If the cartoons had shown Mammy as these early T&J comic book stories depict her, chances are they'd be buried deep in Ted Turner's vaults.

Chances are these early stories will never see an official reprinting, so read 'em here with the always-helpful American Irony Radar unit tuned in on the "Sins of our Fathers" wavelength...

Sacred Moment In Comix History: The First YOW!

OK, so it's a "YOWEECH!" But it's the first of its genus. I'm not quite OCD enough to tabulate all the YOWs in John Stanley's comix. I'd guess the phrase was uttered at least 2,000 times between 1943 and 1963 in his work.

Tain't much to this first story (just as Barks' first "Donald Duck" 10-pager is no great shakes). The crispness of its telling, and the reliance on dialect--mushmouth for Mammy, kid-talk for the mice--plus a few un-punctuated statements in speech balloons, are the strongest Stanley tells.

Other tells: the use of the word "didie;" Tuffy's distorted hand-in-mouth dialogue on p.3, panel 2.

As well, the streamlined depiction of the two mice, and their outsider status in a dangerous, uncertain universe, bring a faint hue of despair to the otherwise-sunshiny pages of this innocent Dell kiddie komik.

I read the "Tom and Jerry" story in issue #2 of Our Gang, in preparation for this post. It does not feel like John Stanley's work. Thus, I believe this to be where it all began, John Stanley-wise.

One year later, John Stanley has begun to find his voice as a writer. The tiptoed steps of the first story become bolder strides.

This T/J story is impressively better than the one you just read. It's faster-paced, funnier, and has stronger, more well-defined stakes. Well, read it and see for yourself...

Like night and day, these two stories... in just one year of comix, Stanley had incorporated most of his major themes. There is a "Tubby Type" (Tuffy, the diapered mouse), percussive dialogue and sound effects, that familiar sense of despair gnawing at the edges of each panel, colorful, playful language with vivid colloquialisms and much stronger staging.

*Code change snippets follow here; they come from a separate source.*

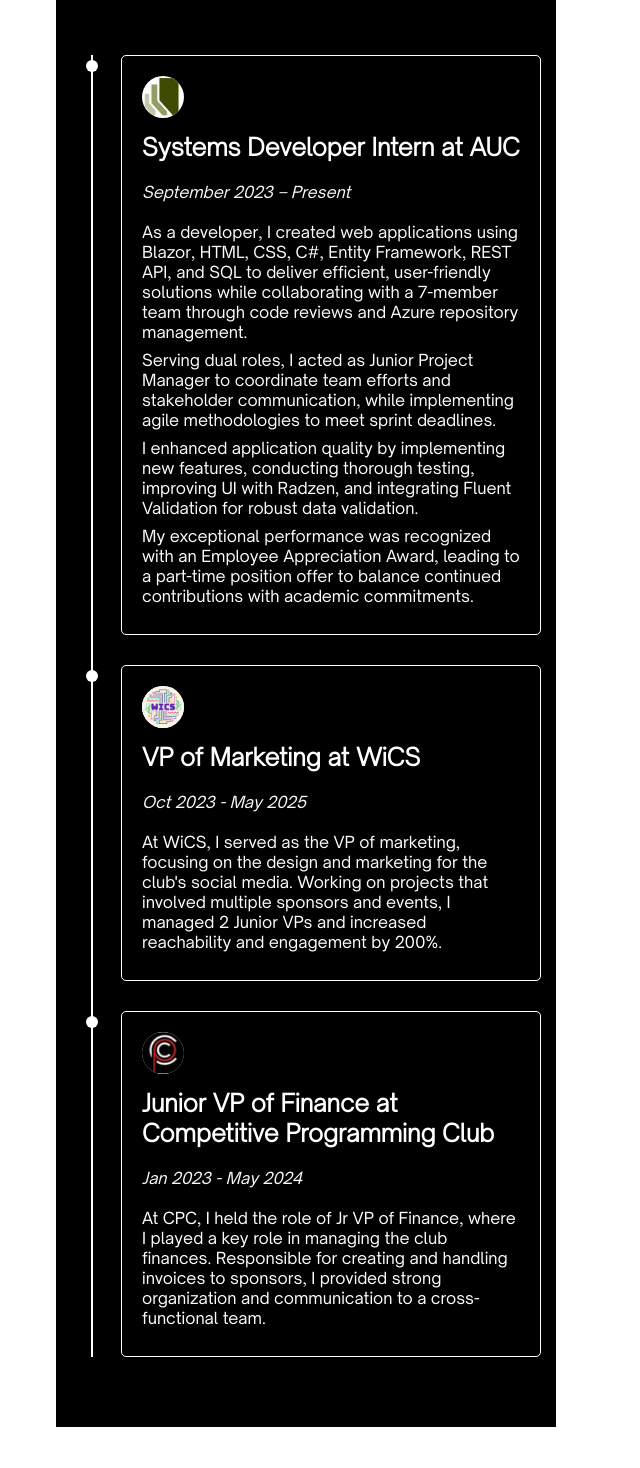
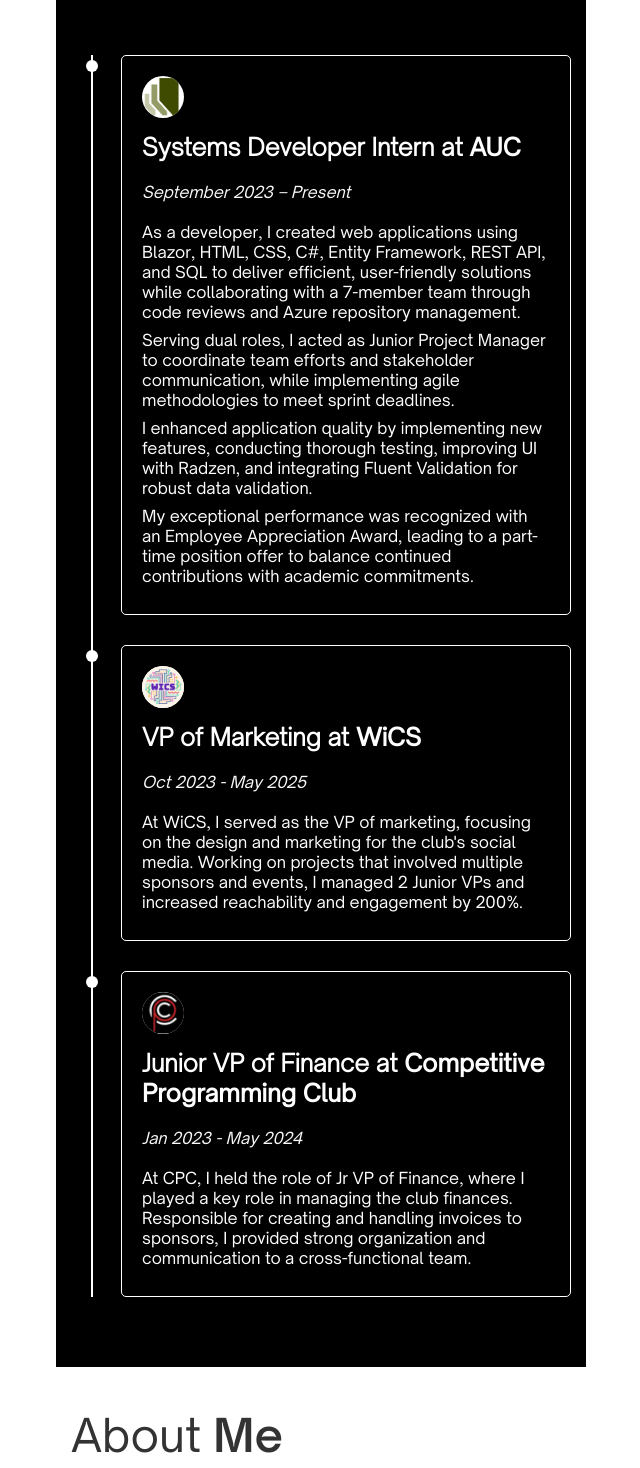
Before and after one commit to nnkim999/nikki-portfolio, a React (Create React App) app: page / in a window 1280 px wide. Shown: the part 2262-3730 px from the top of the page, without its empty margins (334-974 px from the left). Built offline with nearby package versions, Linux system fonts and the light colour scheme.

Commit message:
fixed width issue in my experiences

```diff
--- a/src/Styles/Main.css
+++ b/src/Styles/Main.css
@@ -24,6 +24,10 @@
 
 .thin{
     font-weight: 300;
+}
+
+.bolded{
+    font-weight: 700;
 }
 
 h1 {
@@ -222,7 +226,7 @@
 /*Experiences section*/
 
 .content-container.experiences{
-
+    width: 100%;
     background-color: black;
 }
 
--- a/src/pages/Main.js
+++ b/src/pages/Main.js
@@ -247,7 +247,7 @@
                                 alt="AUC Logo"
                                 className="icons"
                                 />
-                        <h2 class="job-title">Systems Developer Intern at AUC</h2>
+                        <h2 class="job-title">Systems Developer Intern at <span className="bolded">AUC</span> </h2>
                     </div>
                     <div class="date">September 2023 – Present</div>
                         <p>As a developer, I created web applications using Blazor, HTML, CSS, C#, Entity Framework, REST API, and SQL to deliver efficient, user-friendly solutions while collaborating with a 7-member team through code reviews and Azure repository management.</p>
@@ -264,7 +264,7 @@
                                 alt="WICS Logo"
                                 className="icons"
                                 />
-                        <h2 class="job-title">VP of Marketing at WiCS</h2>
+                        <h2 class="job-title">VP of Marketing at <span className='bolded'>WiCS</span></h2>
                         <div class="date">Oct 2023 - May 2025</div>
                         <p>At WiCS, I served as the VP of marketing, focusing on the design and marketing for the club's social media. Working on projects that involved multiple sponsors and events, I managed 2 Junior VPs and increased reachability and engagement by 200%.</p>
                         </div>
@@ -277,7 +277,7 @@
                                 alt="CPC Logo"
                                 className="icons"
                                 />
-                        <h2 class="job-title">Junior VP of Finance at Competitive Programming Club</h2>
+                        <h2 class="job-title">Junior VP of Finance at <span className='bolded'>Competitive Programming Club</span></h2>
                         <div class="date">Jan 2023 - May 2024</div>
                         <p>At CPC, I held the role of Jr VP of Finance, where I played a key role in managing the club finances. Responsible for creating and handling invoices to sponsors, I provided strong organization and communication to a cross-functional team.</p>
                         </div>
```
Also changed, not shown: src/App.css (line endings or trailing spaces).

I quite like the background-free passages on pages 5 and 6 of this story. This staging choice really makes the story all about the characters. In such a small fictive world, this is important.

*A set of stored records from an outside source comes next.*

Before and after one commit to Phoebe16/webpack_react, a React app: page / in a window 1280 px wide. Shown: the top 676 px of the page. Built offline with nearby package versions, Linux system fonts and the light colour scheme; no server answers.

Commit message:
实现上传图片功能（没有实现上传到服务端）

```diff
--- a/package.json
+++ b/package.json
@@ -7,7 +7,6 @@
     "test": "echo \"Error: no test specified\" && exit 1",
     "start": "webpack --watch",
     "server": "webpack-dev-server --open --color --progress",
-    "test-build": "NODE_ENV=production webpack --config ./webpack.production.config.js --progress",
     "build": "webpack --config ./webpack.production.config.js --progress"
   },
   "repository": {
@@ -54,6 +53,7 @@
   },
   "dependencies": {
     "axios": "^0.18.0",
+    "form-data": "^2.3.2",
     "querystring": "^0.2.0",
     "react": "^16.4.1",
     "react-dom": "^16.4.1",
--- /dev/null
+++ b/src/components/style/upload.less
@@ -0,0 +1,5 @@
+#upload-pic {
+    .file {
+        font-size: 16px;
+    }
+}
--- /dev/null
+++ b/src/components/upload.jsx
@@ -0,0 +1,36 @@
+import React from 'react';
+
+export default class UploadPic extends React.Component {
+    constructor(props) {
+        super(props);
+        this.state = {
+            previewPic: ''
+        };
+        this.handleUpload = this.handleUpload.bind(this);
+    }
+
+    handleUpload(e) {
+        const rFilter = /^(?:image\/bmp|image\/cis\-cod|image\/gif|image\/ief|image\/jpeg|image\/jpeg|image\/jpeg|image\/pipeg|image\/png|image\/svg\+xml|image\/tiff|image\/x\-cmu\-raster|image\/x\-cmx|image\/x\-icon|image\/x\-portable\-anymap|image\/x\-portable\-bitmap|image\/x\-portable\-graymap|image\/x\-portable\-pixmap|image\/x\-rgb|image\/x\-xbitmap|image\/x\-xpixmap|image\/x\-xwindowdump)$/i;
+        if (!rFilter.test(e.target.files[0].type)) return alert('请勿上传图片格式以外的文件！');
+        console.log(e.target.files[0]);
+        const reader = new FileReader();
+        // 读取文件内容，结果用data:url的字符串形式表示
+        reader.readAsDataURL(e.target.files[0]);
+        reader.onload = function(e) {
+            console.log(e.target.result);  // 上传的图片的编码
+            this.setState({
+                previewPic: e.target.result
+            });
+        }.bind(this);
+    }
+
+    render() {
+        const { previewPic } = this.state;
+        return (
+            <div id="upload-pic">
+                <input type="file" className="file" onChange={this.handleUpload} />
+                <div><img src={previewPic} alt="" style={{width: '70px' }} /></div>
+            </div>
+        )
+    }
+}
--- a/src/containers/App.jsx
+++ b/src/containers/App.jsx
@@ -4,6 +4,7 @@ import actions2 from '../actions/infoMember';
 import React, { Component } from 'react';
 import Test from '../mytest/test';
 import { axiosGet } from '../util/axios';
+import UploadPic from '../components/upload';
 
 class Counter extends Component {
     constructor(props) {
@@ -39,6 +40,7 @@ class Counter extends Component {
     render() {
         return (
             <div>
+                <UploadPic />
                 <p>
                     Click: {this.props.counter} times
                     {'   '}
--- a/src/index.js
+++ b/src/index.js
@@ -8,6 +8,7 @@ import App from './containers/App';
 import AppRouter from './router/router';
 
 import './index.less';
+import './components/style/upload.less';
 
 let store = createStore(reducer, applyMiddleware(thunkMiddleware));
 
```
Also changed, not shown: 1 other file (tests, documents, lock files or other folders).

There is only so much a writer--even a good one--can do with the old cat and mouse routine. Stanley compensates by enriching these simple narratives with a heapin' helpin' of wry dialogue.

Nearly every line out of the three characters' mouths tells us something about their inner world. My personal favorite is Tuffy's utterance on the second page: "Gee, it's fun, being carried like this..."

Most tellingly, "Mammy" is nowhere in sight. The story is just about the survival game, and how the two mice endure it with a sense of humor and plenty o' attitude.

I hope this yuletide-free edition of "Stanley Stories" has proven a refreshing escape from all the holiday hoo-hah.

By the way, my fellow comix fiends, if anyone has issues 13, 15 and 18 of Our Gang, and would be willing to scan their contents for purposes of comix research, please contact me.


Paul C.Tumey said...

Excellent posting! Great to read Stanley's first story. Even though I am a big fan, I had no clue of what his story was, so this is a revelation for yours truly. Besides, it's always fun to read stories with diaper-wearing mice in them!

Myrrpage said...

Hey, I like the new masthead for your blog.

Frank M. Young said...

Hey, thanks! I had a new logo on my to-do list for weeks. Finally got the chance to put it together last night.
That's John Stanley's signature, from his NEW YORKER cartoon, incorporated into the logo.
The previous logo-thingie was interesting, but it didn't reflect what this site is about.
Now I feel like I have the right header!
Akways a pleasure to hear from you!